Ms. Yamaguchi said that she passed the book on to her 11-year-old daughter, and that they were both eagerly awaiting “The Final Warning.” Asked who was likely to read it first, she responded, “I will.”
Little, Brown has also asked booksellers to shelve hardcover editions of the new “Maximum Ride” title and “Daniel X” in the adult section. Six months after hardcover publication, it will release a paperback version for the young-adult sections of the bookstores, and six months after that a mass-market paperback edition for the adult shelves.
Booksellers have responded differently to the request.

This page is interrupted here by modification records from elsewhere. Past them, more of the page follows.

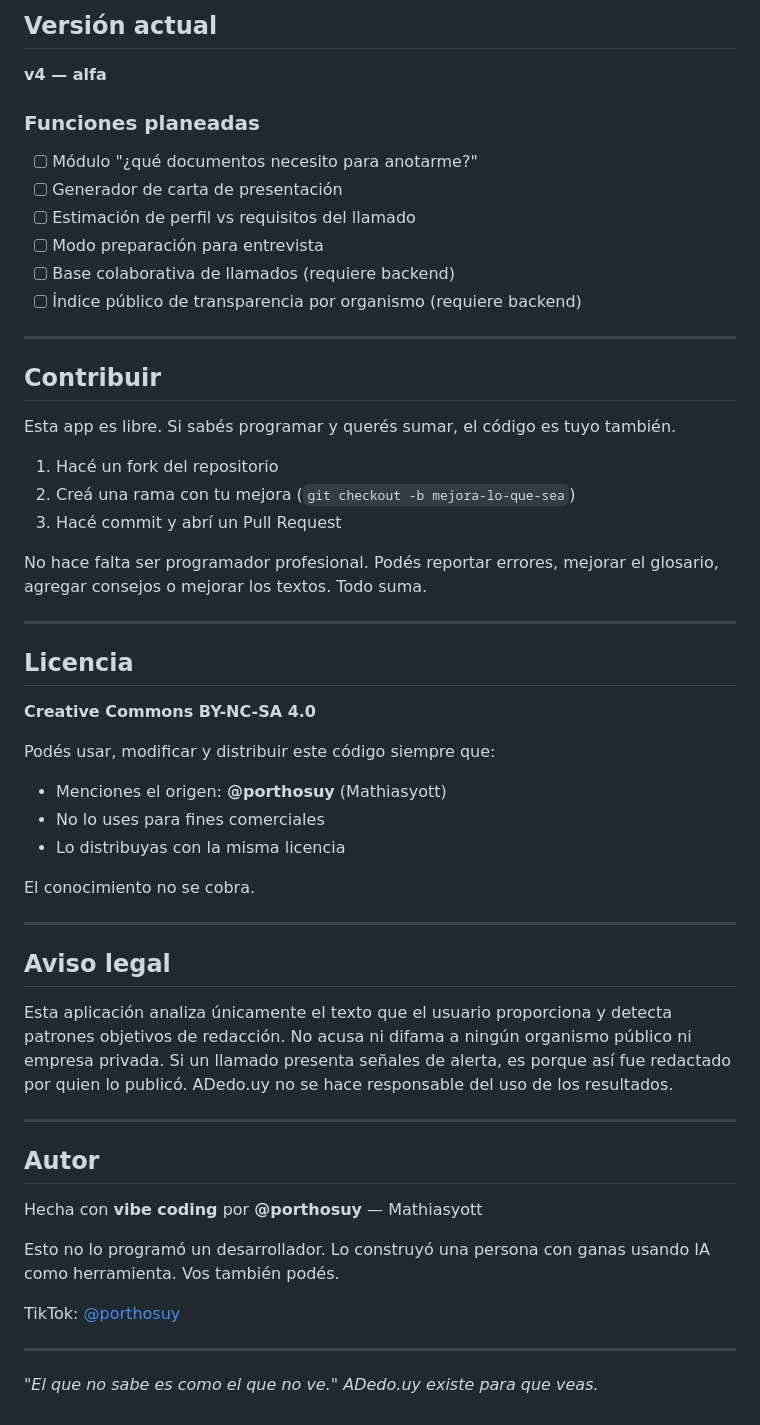
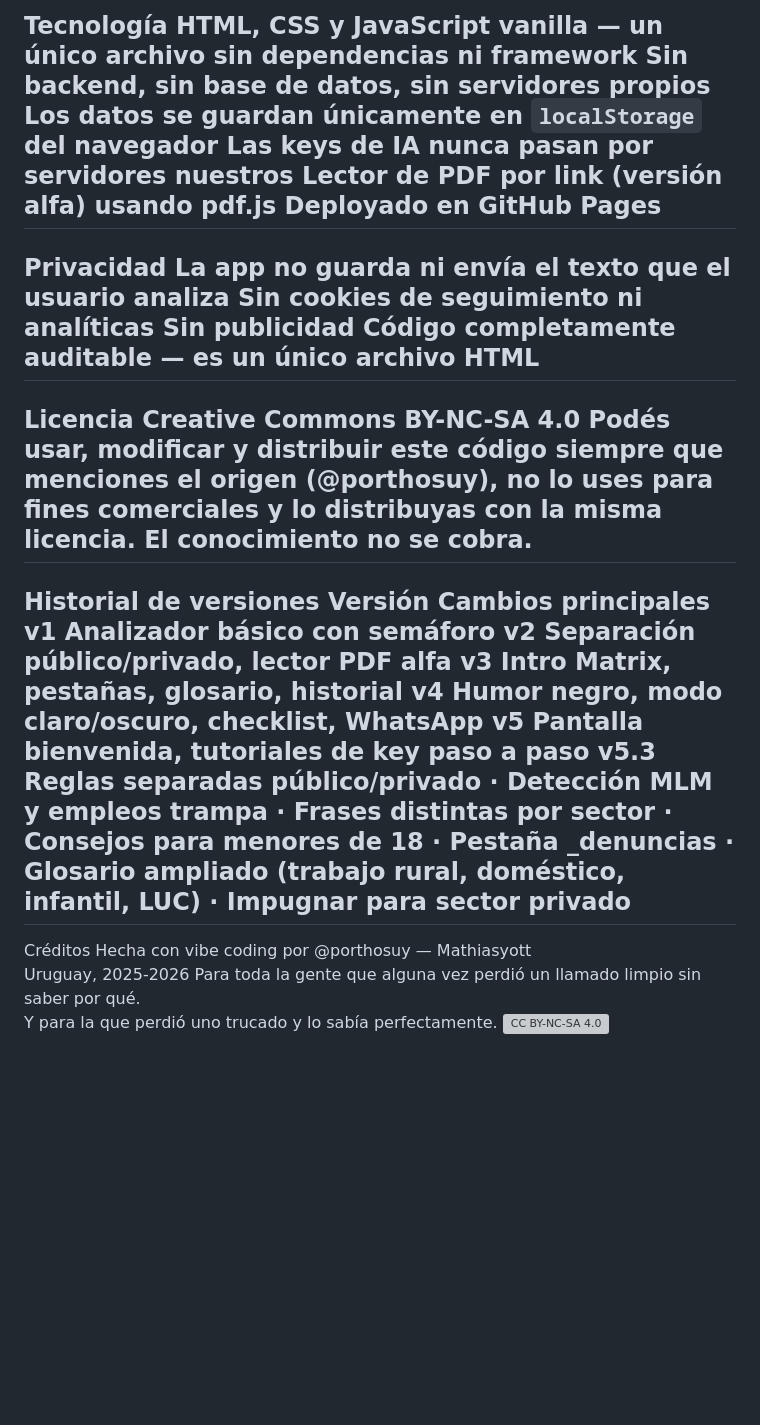
Before and after one commit to Mathiasyott/ADedo.uy, a Markdown page: README.md, the part around one of its changes. GitHub-like rendering; blank space fills up the shorter version; grey boxes are pictures that could not be loaded.

```diff
--- a/README.md
+++ b/README.md
@@ -65,59 +46,35 @@ No necesita instalación. No necesita servidor. Funciona directo en el navegador
 ---
-
-## Versión actual
-
-**v4 — alfa**
-
-### Funciones planeadas
-- [ ] Módulo "¿qué documentos necesito para anotarme?"
-- [ ] Generador de carta de presentación
-- [ ] Estimación de perfil vs requisitos del llamado
-- [ ] Modo preparación para entrevista
-- [ ] Base colaborativa de llamados (requiere backend)
-- [ ] Índice público de transparencia por organismo (requiere backend)
-
+Tecnología
+HTML, CSS y JavaScript vanilla — un único archivo sin dependencias ni framework
+Sin backend, sin base de datos, sin servidores propios
+Los datos se guardan únicamente en `localStorage` del navegador
+Las keys de IA nunca pasan por servidores nuestros
+Lector de PDF por link (versión alfa) usando pdf.js
+Deployado en GitHub Pages
 ---
-
-## Contribuir
-
-Esta app es libre. Si sabés programar y querés sumar, el código es tuyo también.
-
-1. Hacé un fork del repositorio
-2. Creá una rama con tu mejora (`git checkout -b mejora-lo-que-sea`)
-3. Hacé commit y abrí un Pull Request
-
-No hace falta ser programador profesional. Podés reportar errores, mejorar el glosario, agregar consejos o mejorar los textos. Todo suma.
-
+Privacidad
+La app no guarda ni envía el texto que el usuario analiza
+Sin cookies de seguimiento ni analíticas
+Sin publicidad
+Código completamente auditable — es un único archivo HTML
 ---
-
-## Licencia
-
-**Creative Commons BY-NC-SA 4.0**
-
-Podés usar, modificar y distribuir este código siempre que:
-- Menciones el origen: **@porthosuy** (Mathiasyott)
-- No lo uses para fines comerciales
-- Lo distribuyas con la misma licencia
-
+Licencia
+Creative Commons BY-NC-SA 4.0
+Podés usar, modificar y distribuir este código siempre que menciones el origen (@porthosuy), no lo uses para fines comerciales y lo distribuyas con la misma licencia.
 El conocimiento no se cobra.
-
 ---
-
-## Aviso legal
-
-Esta aplicación analiza únicamente el texto que el usuario proporciona y detecta patrones objetivos de redacción. No acusa ni difama a ningún organismo público ni empresa privada. Si un llamado presenta señales de alerta, es porque así fue redactado por quien lo publicó. ADedo.uy no se hace responsable del uso de los resultados.
-
+Historial de versiones
+Versión	Cambios principales
+v1	Analizador básico con semáforo
+v2	Separación público/privado, lector PDF alfa
+v3	Intro Matrix, pestañas, glosario, historial
+v4	Humor negro, modo claro/oscuro, checklist, WhatsApp
+v5	Pantalla bienvenida, tutoriales de key paso a paso
+v5.3	Reglas separadas público/privado · Detección MLM y empleos trampa · Frases distintas por sector · Consejos para menores de 18 · Pestaña _denuncias · Glosario ampliado (trabajo rural, doméstico, infantil, LUC) · Impugnar para sector privado
 ---
-
-## Autor
-
-Hecha con **vibe coding** por **@porthosuy** — Mathiasyott
-
-Esto no lo programó un desarrollador. Lo construyó una persona con ganas usando IA como herramienta. Vos también podés.
-
-TikTok: [@porthosuy](https://www.tiktok.com/@porthosuy)
-
----
-
-*"El que no sabe es como el que no ve."*
-*ADedo.uy existe para que veas.*
+Créditos
+Hecha con vibe coding por @porthosuy — Mathiasyott
+Uruguay, 2025-2026
+Para toda la gente que alguna vez perdió un llamado limpio sin saber por qué.
+Y para la que perdió uno trucado y lo sabía perfectamente.
+![CC BY-NC-SA 4.0](https://licensebuttons.net/l/by-nc-sa/4.0/88x31.png)
```
Also changed, not shown: other parts of README.md (+41 -60 lines).
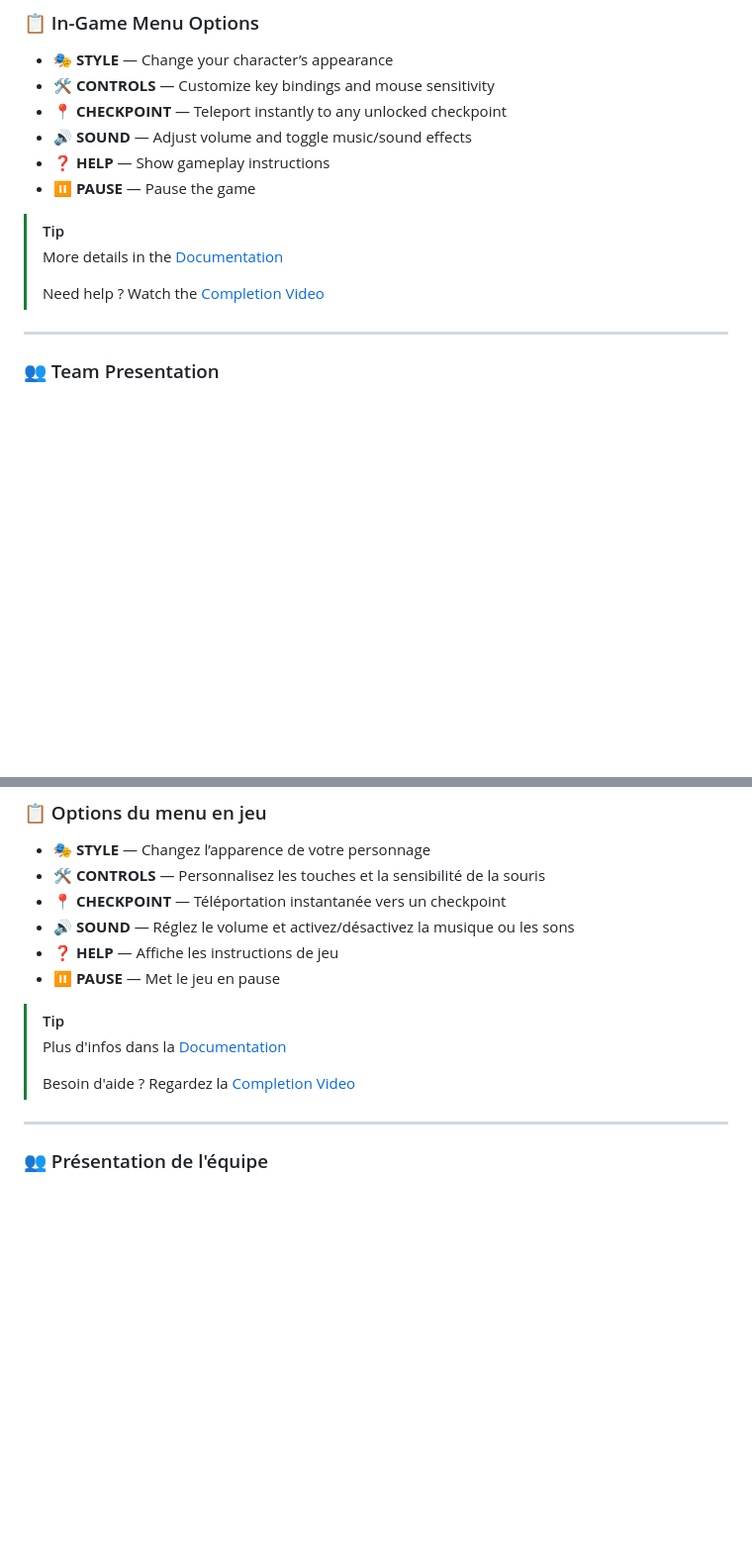
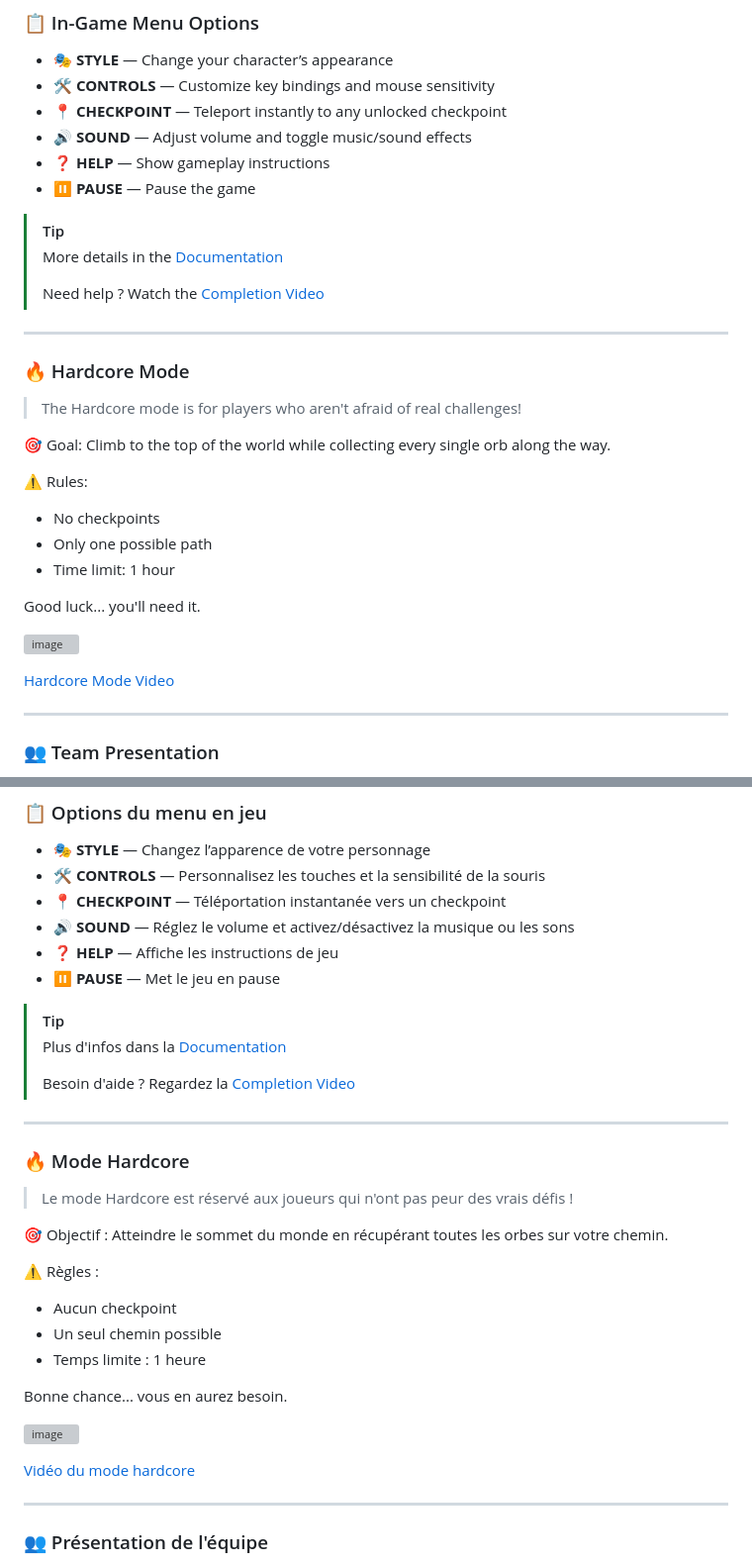
Before and after one commit to ginomartelli/Dream-scape, a Markdown page: README.md, 2 parts joined by grey strips. Shown: that part at 99% size. Drawn GitHub-style; blank space fills up the shorter version; grey boxes are pictures that could not be loaded.

```diff
--- a/README.md
+++ b/README.md
@@ -76,5 +83,25 @@ Once all 12 orbs are collected, the **escape portal** will open. Will you make i
 >
 >Need help ? Watch the [Completion Video](https://youtu.be/XJVGw6Uxr3U)
+
+---
+
+### 🔥 Hardcore Mode
+
+> The Hardcore mode is for players who aren't afraid of real challenges!
+
+🎯 Goal:
+Climb to the top of the world while collecting every single orb along the way.
+
+⚠️ Rules:
+- No checkpoints
+- Only one possible path
+- Time limit: 1 hour
+
+Good luck... you'll need it.
+
+![image](https://github.com/user-attachments/assets/b66ea8f0-dfd2-43e1-bcfe-189950a782b9)
+
+[Hardcore Mode Video](https://youtu.be/UyKCX5tS8VQ)
 
 ---
 
@@ -177,5 +204,25 @@ Serez-vous assez rapide pour vous réveiller à temps ?
 >
 >Besoin d'aide ? Regardez la [Completion Video](https://youtu.be/XJVGw6Uxr3U)
+
+---
+
+### 🔥 Mode Hardcore
+
+> Le mode Hardcore est réservé aux joueurs qui n'ont pas peur des vrais défis !
+
+🎯 Objectif :
+Atteindre le sommet du monde en récupérant toutes les orbes sur votre chemin.
+
+⚠️ Règles :
+- Aucun checkpoint
+- Un seul chemin possible
+- Temps limite : 1 heure
+
+Bonne chance... vous en aurez besoin.
+
+![image](https://github.com/user-attachments/assets/0ccc8054-d419-4f3a-8b33-0ba3520b18ce)
+
+[Vidéo du mode hardcore](https://youtu.be/UyKCX5tS8VQ)
 
 ---
 
```
Also changed, not shown: other parts of README.md (+10 -3 lines).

At Borders Group, Diane Mangan, the director for the children’s category, said that although the new “Maximum Ride” would be promoted heavily at the front of the store, it would ultimately remain in the young-adult section.
At Barnes & Noble, Bob Wietrak, a vice president for merchandising, said his chain would allow the “Maximum Ride” books to spend as much time at the front of the stores as one of Mr. Patterson’s adult titles would, and would shelve the hardcovers with the adult books, even though it has rarely done so for other juvenile titles, including the Harry Potter books.
Mr. Wietrak said he was willing to experiment. “If the sales grow and more readers are reading it, wonderful,” he said. “If we haven’t seen significant growth, then we would say, well, maybe only the young teenagers are still buying it and the adults didn’t want it.”
Michael Pietsch, publisher of Little, Brown, said that if the promotion works for James Patterson, it could work for other young-adult authors. “I do like the idea of making books available to as many potential readers as possible,” he said.
Mr. Patterson said that if he simply wanted to make more money, he would have developed another adult series. “I just am convinced that there aren’t enough books like this — books that kids can pick up and go ‘Wow, that was terrific, I wouldn’t mind reading another book,’ ” he said of his “Maximum Ride” series. “The most important thing to me is that more kids read these.”